Before-and-after page screenshots:
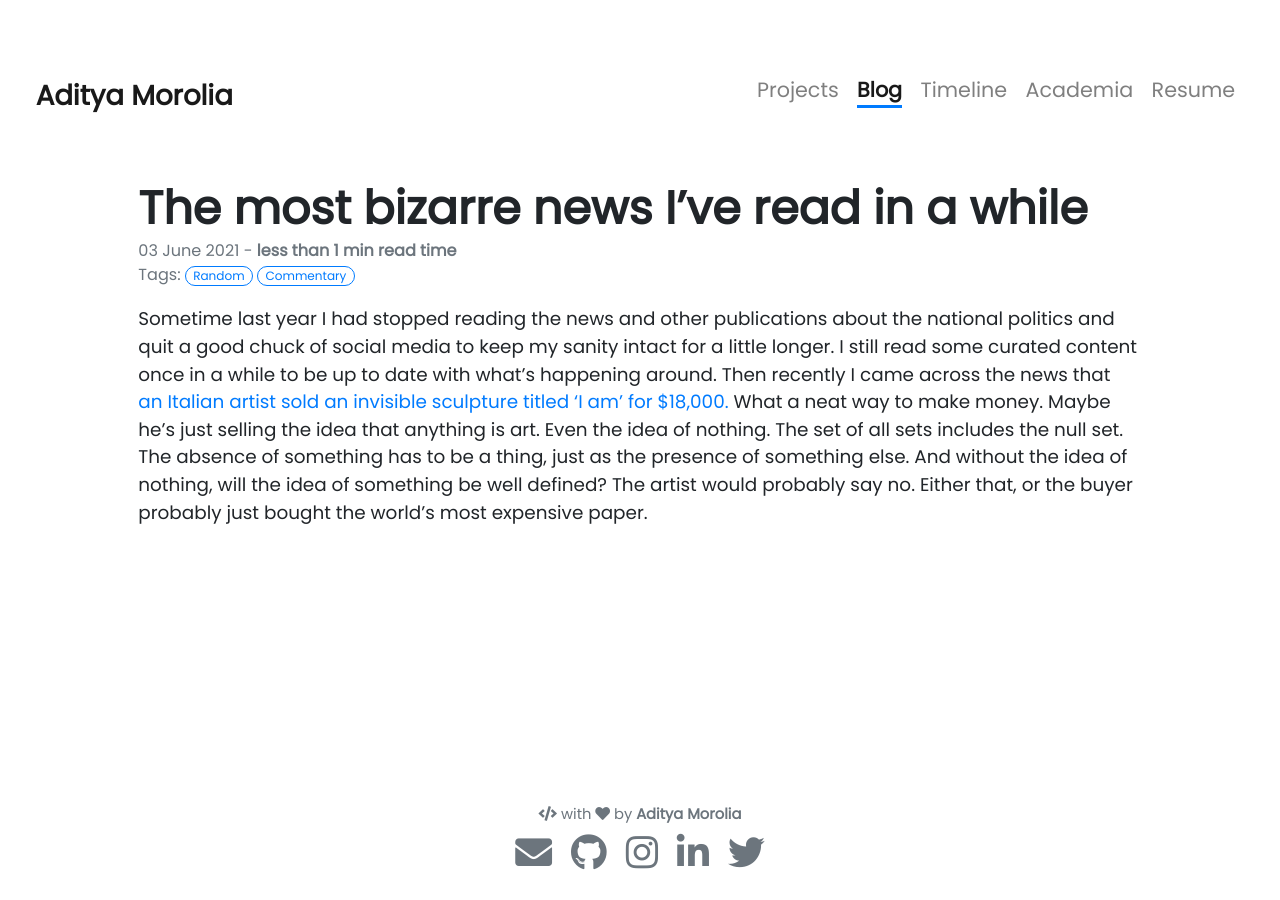
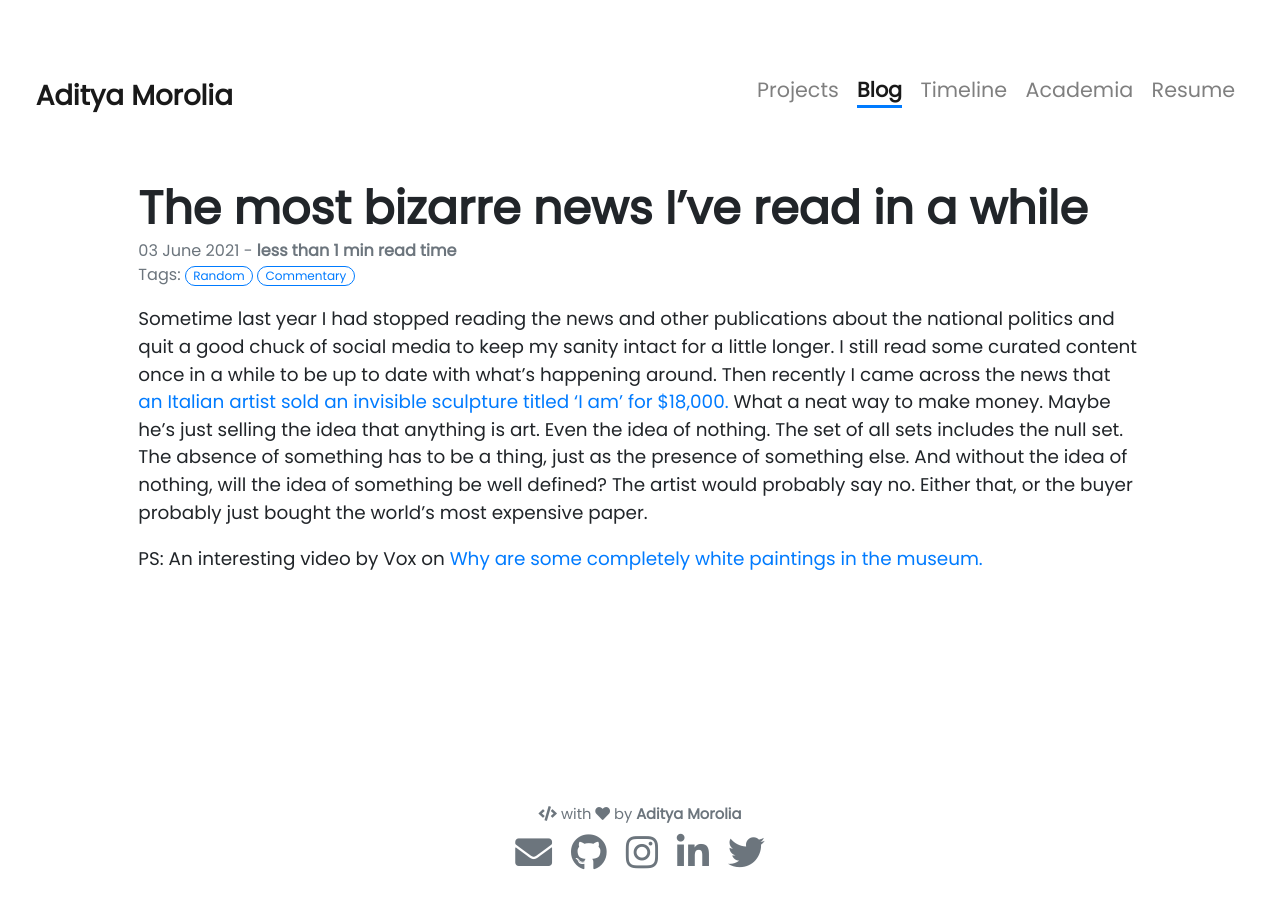
Before and after one commit to TheCharmingSociopath/TheCharmingSociopath.github.io, a Jekyll site: the page built from _posts/2021-06-03-Italian-artist-sells-invisible-sculpture.md, in a window 1280 px wide. Built offline with Jekyll 4.4.1, drawn with Linux system fonts in a browser that asks for light colours; nearby versions of some CDN libraries; our own code applies the rules of GitHub Pages for plain Markdown files.

Commit message:
Update 2021-06-03-Italian-artist-sells-invisible-sculpture.md

```diff
--- a/_posts/2021-06-03-Italian-artist-sells-invisible-sculpture.md
+++ b/_posts/2021-06-03-Italian-artist-sells-invisible-sculpture.md
@@ -8,3 +8,5 @@ updated: 03-06-2021
 ---
 
 Sometime last year I had stopped reading the news and other publications about the national politics and quit a good chuck of social media to keep my sanity intact for a little longer. I still read some curated content once in a while to be up to date with what’s happening around. Then recently I came across the news that [an Italian artist sold an invisible sculpture titled ‘I am’ for $18,000.](https://nerdist.com/article/invisible-sculpture-salvatore-garau-sold-18000-dollars/) What a neat way to make money. Maybe he’s just selling the idea that anything is art. Even the idea of nothing. The set of all sets includes the null set. The absence of something has to be a thing, just as the presence of something else. And without the idea of nothing, will the idea of something be well defined? The artist would probably say no. Either that, or the buyer probably just bought the world’s most expensive paper.
+
+PS: An interesting video by Vox on [Why are some completely white paintings in the museum.](https://youtu.be/9aGRHOpMRUg)
```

▸ **What you need to do**
Could you copy out every record exactly, minus the pictures?

▸ **Output of the exercise**
Before and after one commit to TheCharmingSociopath/TheCharmingSociopath.github.io, a Jekyll site: the page built from _posts/2021-06-03-Italian-artist-sells-invisible-sculpture.md, in a window 1280 px wide. Built offline with Jekyll 4.4.1, drawn with Linux system fonts in a browser that asks for light colours; nearby versions of some CDN libraries; our own code applies the rules of GitHub Pages for plain Markdown files.

Commit message:
Update 2021-06-03-Italian-artist-sells-invisible-sculpture.md

```diff
--- a/_posts/2021-06-03-Italian-artist-sells-invisible-sculpture.md
+++ b/_posts/2021-06-03-Italian-artist-sells-invisible-sculpture.md
@@ -8,3 +8,5 @@ updated: 03-06-2021
 ---
 
 Sometime last year I had stopped reading the news and other publications about the national politics and quit a good chuck of social media to keep my sanity intact for a little longer. I still read some curated content once in a while to be up to date with what’s happening around. Then recently I came across the news that [an Italian artist sold an invisible sculpture titled ‘I am’ for $18,000.](https://nerdist.com/article/invisible-sculpture-salvatore-garau-sold-18000-dollars/) What a neat way to make money. Maybe he’s just selling the idea that anything is art. Even the idea of nothing. The set of all sets includes the null set. The absence of something has to be a thing, just as the presence of something else. And without the idea of nothing, will the idea of something be well defined? The artist would probably say no. Either that, or the buyer probably just bought the world’s most expensive paper.
+
+PS: An interesting video by Vox on [Why are some completely white paintings in the museum.](https://youtu.be/9aGRHOpMRUg)
```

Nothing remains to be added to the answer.